Hong Kong IT sector legislator Charles Mok apologises after data of 15,000 people who signed his petition gets hacked
Personal details harvested in hack of Barcelona-based company that ran lawmaker’s petition against changes to voting times
The man representing Hong Kong’s IT sector in the city’s legislature apologised on Saturday after falling victim to a cyberattack that harvested the personal details of 15,000 people who signed an online petition he started.
The city’s privacy watchdog voiced concerns about the breach at a company used by Charles Mok, and a local cybersecurity expert has said the problems could be even more widespread, given the firm’s popularity with major companies.
The move by the Office of the Privacy Commissioner for Personal Data came hours after Mok issued his apology on Saturday night. He revealed that the personal data of about 15,000 city residents who signed his petition last year – including their names, opinions and 9,500 email addresses – had been hacked.
The petition was against a government plan to shorten polling times for city elections. The plan was eventually shelved in May after an overwhelming number of objections from people who feared the measure would strip shift workers of their voting rights.
While Mok emphasised his office had deleted all the data collected right after the campaign, the lawmaker said he was told on July 2 by Typeform – a Barcelona-based online survey service provider hosting the petition – that part of the data had been downloaded by hackers.
It was part of a much wider data breach at Typeform. Other victims included the Tasmanian Electoral Commission, budget hotel chain Travelodge, British grocer Fortnum & Mason and UK political party the Liberal Democrats.
“Information users should adopt all feasible security measures to ensure all personal data collected will not be accidentally revealed or leaked,” privacy commissioner Stephen Wong Kai-yi said on Saturday night.
“Even though a service contractor has been hired to handle the personal data, [the information user] should still use means such as contractual obligation to prevent ... the data being read, handled, deleted, lost or used accidentally or without permission.”
But Wong said it was good that Mok had informed the watchdog soon after he learned about the leak, adding his team would approach the lawmaker’s office and conduct a compliance assessment.
Mok said there was no evidence the leaked data had been used by criminals, but called on affected citizens to stay vigilant to scam and spam emails.
The internet entrepreneur also pledged to stop using Typeform’s services until it improves security, and pledged to thoroughly review the security of the different service providers he uses to prevent the incident from happening again.
Cybersecurity and hacking expert Anthony Lai Cheuk-tung, a security researcher at Valkyrie-X Security Research Group, said he feared the incident was only “the tip of the iceberg” as, he said, a lot of conglomerates – such as Apple – also use the service provided by Typeform.

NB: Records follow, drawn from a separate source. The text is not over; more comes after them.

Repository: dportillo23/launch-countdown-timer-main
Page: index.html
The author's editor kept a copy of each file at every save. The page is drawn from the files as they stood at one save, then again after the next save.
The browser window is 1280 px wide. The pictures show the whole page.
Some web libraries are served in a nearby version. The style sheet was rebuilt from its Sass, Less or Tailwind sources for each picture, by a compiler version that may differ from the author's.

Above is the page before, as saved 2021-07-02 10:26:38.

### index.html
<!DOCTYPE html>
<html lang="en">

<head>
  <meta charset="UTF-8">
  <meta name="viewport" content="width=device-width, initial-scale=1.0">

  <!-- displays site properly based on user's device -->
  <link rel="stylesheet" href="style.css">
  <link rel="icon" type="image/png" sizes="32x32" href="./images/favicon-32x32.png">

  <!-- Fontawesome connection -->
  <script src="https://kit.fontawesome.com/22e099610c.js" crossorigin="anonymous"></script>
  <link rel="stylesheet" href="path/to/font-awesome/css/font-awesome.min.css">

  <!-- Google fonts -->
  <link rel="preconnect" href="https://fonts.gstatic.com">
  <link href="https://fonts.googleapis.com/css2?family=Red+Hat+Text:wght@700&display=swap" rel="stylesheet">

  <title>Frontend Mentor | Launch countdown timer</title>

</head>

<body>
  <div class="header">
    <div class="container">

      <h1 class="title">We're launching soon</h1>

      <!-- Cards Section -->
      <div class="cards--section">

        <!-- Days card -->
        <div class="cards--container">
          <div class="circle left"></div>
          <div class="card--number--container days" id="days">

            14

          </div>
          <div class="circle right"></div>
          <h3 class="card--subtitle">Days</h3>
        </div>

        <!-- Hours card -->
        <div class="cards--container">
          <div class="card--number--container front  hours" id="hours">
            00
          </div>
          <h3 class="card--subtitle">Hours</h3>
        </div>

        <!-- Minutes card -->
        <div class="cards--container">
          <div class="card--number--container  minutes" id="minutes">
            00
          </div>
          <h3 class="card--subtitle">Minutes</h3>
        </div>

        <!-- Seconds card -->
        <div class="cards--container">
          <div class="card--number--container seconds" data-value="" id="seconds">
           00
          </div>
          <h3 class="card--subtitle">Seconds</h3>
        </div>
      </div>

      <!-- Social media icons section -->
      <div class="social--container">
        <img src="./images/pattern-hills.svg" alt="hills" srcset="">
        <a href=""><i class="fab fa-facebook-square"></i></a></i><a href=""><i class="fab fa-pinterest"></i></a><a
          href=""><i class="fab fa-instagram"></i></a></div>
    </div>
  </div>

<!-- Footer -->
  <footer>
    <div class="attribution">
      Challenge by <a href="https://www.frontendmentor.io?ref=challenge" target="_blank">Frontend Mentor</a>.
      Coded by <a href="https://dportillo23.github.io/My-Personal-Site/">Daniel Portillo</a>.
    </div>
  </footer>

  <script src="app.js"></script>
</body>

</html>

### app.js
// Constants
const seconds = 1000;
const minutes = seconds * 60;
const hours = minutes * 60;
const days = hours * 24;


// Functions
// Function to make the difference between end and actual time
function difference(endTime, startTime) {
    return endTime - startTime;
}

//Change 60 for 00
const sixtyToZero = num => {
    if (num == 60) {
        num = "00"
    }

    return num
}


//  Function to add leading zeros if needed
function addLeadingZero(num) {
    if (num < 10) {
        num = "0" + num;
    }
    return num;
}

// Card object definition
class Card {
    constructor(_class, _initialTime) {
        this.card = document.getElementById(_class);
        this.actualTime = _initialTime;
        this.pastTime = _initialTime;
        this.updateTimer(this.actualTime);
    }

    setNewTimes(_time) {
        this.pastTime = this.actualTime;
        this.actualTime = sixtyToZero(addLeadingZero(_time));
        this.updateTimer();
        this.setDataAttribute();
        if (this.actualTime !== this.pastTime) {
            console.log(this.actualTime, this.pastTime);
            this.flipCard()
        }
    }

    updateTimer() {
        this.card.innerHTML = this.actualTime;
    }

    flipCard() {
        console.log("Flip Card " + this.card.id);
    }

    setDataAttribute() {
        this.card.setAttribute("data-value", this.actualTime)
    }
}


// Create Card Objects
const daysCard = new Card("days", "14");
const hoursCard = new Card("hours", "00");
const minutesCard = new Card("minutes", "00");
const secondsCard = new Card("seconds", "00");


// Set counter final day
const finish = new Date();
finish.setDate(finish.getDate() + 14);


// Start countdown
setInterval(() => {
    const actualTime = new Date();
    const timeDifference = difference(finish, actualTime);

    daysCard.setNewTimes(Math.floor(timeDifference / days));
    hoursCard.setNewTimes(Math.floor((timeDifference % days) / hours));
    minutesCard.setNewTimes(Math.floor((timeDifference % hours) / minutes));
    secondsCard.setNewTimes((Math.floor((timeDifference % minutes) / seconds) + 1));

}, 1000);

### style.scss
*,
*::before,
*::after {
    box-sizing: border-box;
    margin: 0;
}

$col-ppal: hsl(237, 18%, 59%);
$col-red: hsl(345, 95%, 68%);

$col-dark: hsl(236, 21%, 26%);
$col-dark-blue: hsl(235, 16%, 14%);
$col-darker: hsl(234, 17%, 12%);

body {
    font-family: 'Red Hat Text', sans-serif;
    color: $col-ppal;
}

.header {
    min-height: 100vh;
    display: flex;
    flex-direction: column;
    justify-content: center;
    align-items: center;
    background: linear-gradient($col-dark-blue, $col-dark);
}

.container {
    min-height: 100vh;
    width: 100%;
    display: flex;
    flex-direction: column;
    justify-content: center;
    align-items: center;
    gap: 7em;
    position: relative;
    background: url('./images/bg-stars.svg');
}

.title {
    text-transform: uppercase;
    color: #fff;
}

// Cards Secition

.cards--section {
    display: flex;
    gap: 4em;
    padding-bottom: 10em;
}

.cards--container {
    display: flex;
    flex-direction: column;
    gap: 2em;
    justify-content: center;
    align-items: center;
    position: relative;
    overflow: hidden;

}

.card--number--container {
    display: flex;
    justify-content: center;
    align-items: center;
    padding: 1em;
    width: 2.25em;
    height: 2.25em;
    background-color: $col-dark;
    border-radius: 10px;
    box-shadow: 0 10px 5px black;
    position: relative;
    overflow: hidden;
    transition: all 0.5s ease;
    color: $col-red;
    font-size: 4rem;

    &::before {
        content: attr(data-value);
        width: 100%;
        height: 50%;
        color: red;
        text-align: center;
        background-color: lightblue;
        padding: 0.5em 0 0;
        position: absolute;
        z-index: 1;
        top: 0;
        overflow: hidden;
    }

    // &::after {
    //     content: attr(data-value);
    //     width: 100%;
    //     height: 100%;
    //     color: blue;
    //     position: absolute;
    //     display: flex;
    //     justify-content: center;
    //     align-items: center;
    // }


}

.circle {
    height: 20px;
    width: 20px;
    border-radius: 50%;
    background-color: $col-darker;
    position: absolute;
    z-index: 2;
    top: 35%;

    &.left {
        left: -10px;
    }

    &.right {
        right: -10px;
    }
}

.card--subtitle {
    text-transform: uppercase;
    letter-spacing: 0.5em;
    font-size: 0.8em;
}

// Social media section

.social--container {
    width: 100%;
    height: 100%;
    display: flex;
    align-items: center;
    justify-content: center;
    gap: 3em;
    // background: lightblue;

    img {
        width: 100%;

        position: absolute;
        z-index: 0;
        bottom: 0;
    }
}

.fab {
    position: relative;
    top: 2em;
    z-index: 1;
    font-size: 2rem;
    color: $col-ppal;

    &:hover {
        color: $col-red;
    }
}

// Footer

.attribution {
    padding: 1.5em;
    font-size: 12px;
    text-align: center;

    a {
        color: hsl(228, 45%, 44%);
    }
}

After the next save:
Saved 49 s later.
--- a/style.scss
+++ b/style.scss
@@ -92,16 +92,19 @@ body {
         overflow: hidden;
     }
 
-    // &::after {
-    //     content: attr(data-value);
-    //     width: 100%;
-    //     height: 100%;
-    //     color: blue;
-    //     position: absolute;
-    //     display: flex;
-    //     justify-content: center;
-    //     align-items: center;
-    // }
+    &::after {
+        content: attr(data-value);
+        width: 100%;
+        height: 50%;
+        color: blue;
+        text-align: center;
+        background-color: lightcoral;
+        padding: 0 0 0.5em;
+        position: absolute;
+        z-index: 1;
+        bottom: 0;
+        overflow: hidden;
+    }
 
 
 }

Lai called on the privacy commissioner to tell Typeform to hand over a list of its Hong Kong clients. He added it would be better for information users to hire Hong Kong-based companies while gauging public views for campaigns.
“The users could demand such survey service providers delete the information straight away once the campaign ends, but some might not comply,” he said. “At least the city’s privacy commissioner could go after those companies, if they are based in Hong Kong.”
In a statement, Typeform said it was aware on June 27 that an unknown third party had gained access to its server and downloaded certain information, adding it had immediately cut off the source of the breach to prevent any further intrusion.